Over the past few decades, non-communicable diseases (NCDs), also referred to as chronic conditions, have emerged as a pressing global public health challenge.

According to the World Health Organisation (WHO), NCDs account for a staggering 71% of total global deaths.

NCDs are defined as conditions that are non-transmissible from person to person and require ongoing management over a period of years or decades, with typically slow progression.

Major chronic conditions include cardiovascular disease, cancer, diabetes and chronic respiratory disease.

Alarmingly, sub-Saharan Africa is currently facing a surge in NCDs, owing to an increase in major modifiable risk factors, such as physical inactivity, unhealthy diets, the harmful use of alcohol, and exposure to tobacco smoke.

If the current trend continues, NCDs are projected to be the leading cause of death and disability by 2030, surpassing the burden of communicable diseases globally.

Effectively managing these conditions requires extensive long-term self-management by patients.

As such, it is crucial that patients are involved and actively participate in the management and decision-making related to their conditions.

Most patients battle daily symptoms and medication side effects, and must adhere to medical regimens, special diets and physical exercise plans.


To foster a healthcare system that truly prioritises the individual’s well-being, a paradigm shift is essential – moving away from a disease-centred approach and towards an individual-centric model, known as patient or person-centred care.

This approach focuses on valuing and addressing the preferences, needs, values and goals of each individual.

This implies that healthcare professionals actively engage in a collaborative partnership with patients, acknowledging their autonomy and involving them in the decision-making processes pertaining to their care.

Importantly, person-centred care considers the distinct circumstances and aspirations of each person in need of care.

At the heart of this concept lies the notion of respect.


Person-centred care asks healthcare professionals to become active listeners.

It considers the psychological and emotional well-being, social support systems, and lifestyle factors that may impact the individual’s health and ability to effectively manage their condition.

Patients have lived experiences with their conditions, and these first-hand insights best inform interventions to optimise disease control and management, policies and approaches to designing an inclusive health system.

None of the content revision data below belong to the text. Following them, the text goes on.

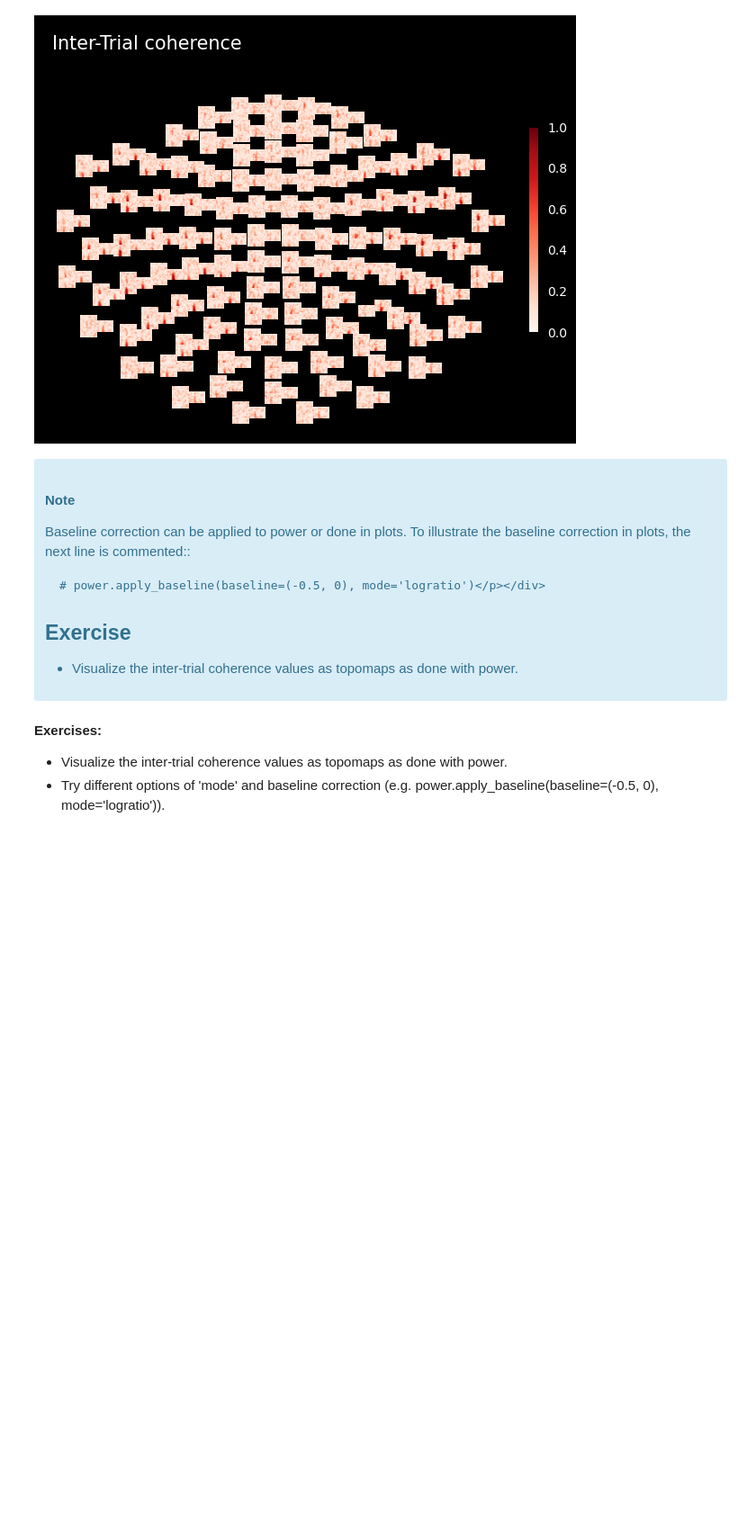
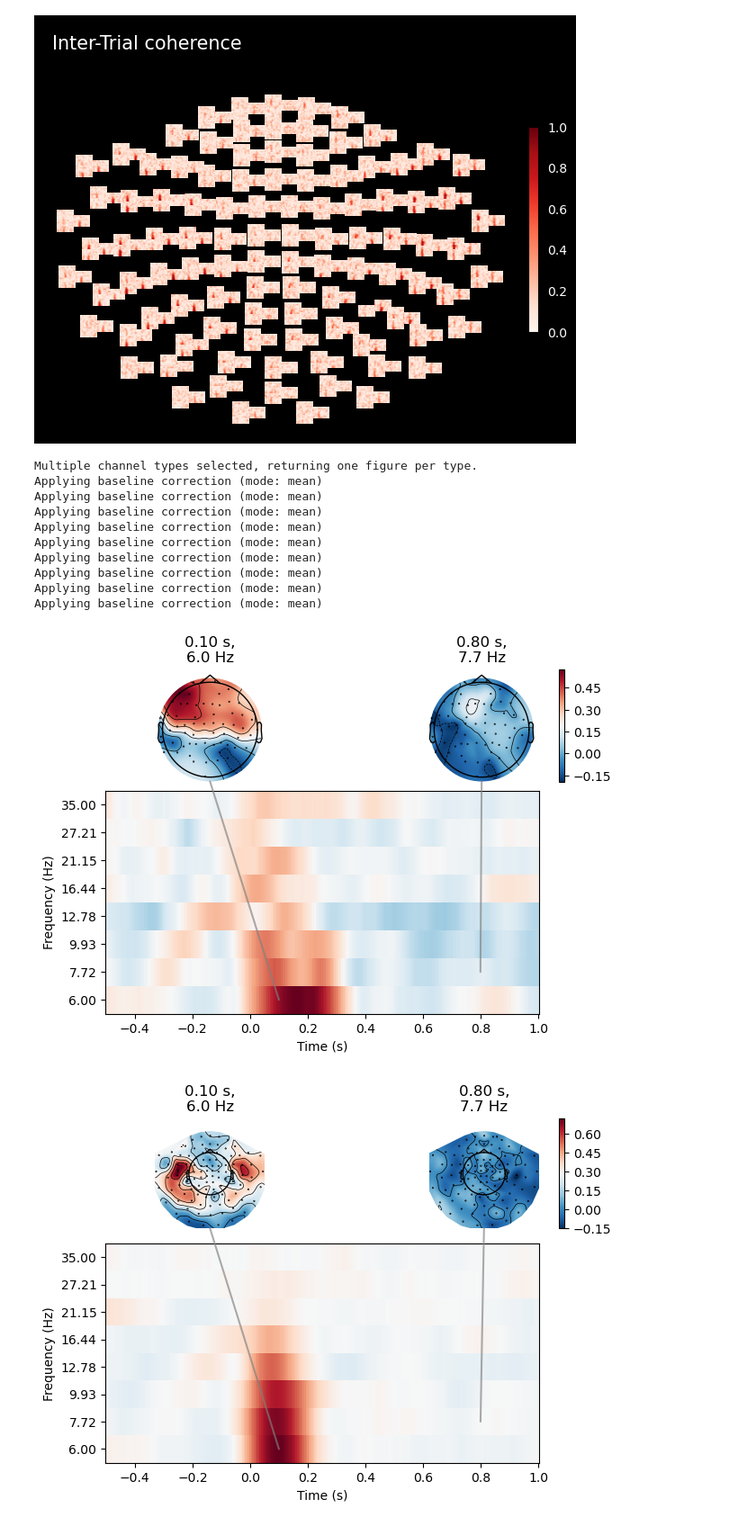
Before and after one commit to MRC-CBU/COGNESTIC, a Jupyter notebook: 08_EEG_MEG/C_0_TimeFrequencySensors.ipynb, the cells around one changed output. Shown at 90% size. Saved outputs shown, nothing was run; the diff lists cells and outputs as text; code cells hidden in the pictures; blank space fills up the shorter version.

Commit message:
Updated scripts and exercises

```diff
--- a/08_EEG_MEG/C_0_TimeFrequencySensors.ipynb
+++ b/08_EEG_MEG/C_0_TimeFrequencySensors.ipynb
@@ -259,18 +266,20 @@ itc.plot_topo(title="Inter-Trial coherence", vmin=0.0, vmax=1.0, cmap="Reds");
 # %% [output]
 No baseline correction applied
 [figure]
-# %% [markdown]
-<div class="alert alert-info"><h4>Note</h4><p>Baseline correction can be applied to power or done in plots.
-    To illustrate the baseline correction in plots, the next line is
-    commented::
-
-    # power.apply_baseline(baseline=(-0.5, 0), mode='logratio')</p></div>
-
-## Exercise
-
-   - Visualize the inter-trial coherence values as topomaps as done with
-     power.
-# %% [markdown]
-__Exercises:__
-* Visualize the inter-trial coherence values as topomaps as done with power.
-* Try different options of 'mode' and baseline correction (e.g. power.apply_baseline(baseline=(-0.5, 0), mode='logratio')).
+# %%
+itc.plot_joint(
+    baseline=(-0.5, 0), mode="mean", tmin=-0.5, tmax=1, timefreqs=[(0.1, 6), (0.8, 8)]
+);
+# %% [output]
+Multiple channel types selected, returning one figure per type.
+Applying baseline correction (mode: mean)
+Applying baseline correction (mode: mean)
+Applying baseline correction (mode: mean)
+Applying baseline correction (mode: mean)
+Applying baseline correction (mode: mean)
+Applying baseline correction (mode: mean)
+Applying baseline correction (mode: mean)
+Applying baseline correction (mode: mean)
+Applying baseline correction (mode: mean)
+[figure, added]
+[figure, added]
```
Also changed, not shown: parts of 25 cells of this notebook, 10 other files.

A growing body of empirical evidence suggests that patient-centred care benefits both patients and healthcare systems.

Person-centred care ensures that patients feel heard, respected and involved in decision-making, leading to high levels of satisfaction with their care.

It empowers patients and enhances their quality of life.

As person-centred care is tailored to patients’ unique needs, there is the enhanced likelihood of achieving positive health outcomes.

Moreover, effective management of NCDs requires proactive and preventative measures along with early detection and intervention.


Limited time for healthcare providers to address individual needs and preferences could hinder the effective management of NCDs.

Person-centred care necessitates a greater investment of time in understanding patients’ specific circumstances and involving them in decision-making.

Re-evaluation of scheduling and workload practices, along with the adoption of innovative tools, is necessary to overcome this obstacle.

Additionally, hierarchical structures and power dynamics within healthcare systems could impede the shift towards person-centred care for NCDs.

Healthcare professionals must receive training and education in empathy, active listening and shared decision-making to effectively manage NCDs in a person-centred manner.

Resistance to change could pose another hurdle.

Overcoming this would require strong leadership and organisational support, incentives and ongoing training.

Prioritising resource allocation, including time, staff and finances is of the essence for effective NCD management.

The current healthcare management of chronic conditions is unsustainable and does not effectively meet the needs of individuals.

– Lahja Paulus is a registered nurse and midwife, a global health specialist, and is currently working as a senior clinical research nurse for the Manchester University NHS Foundation Trust.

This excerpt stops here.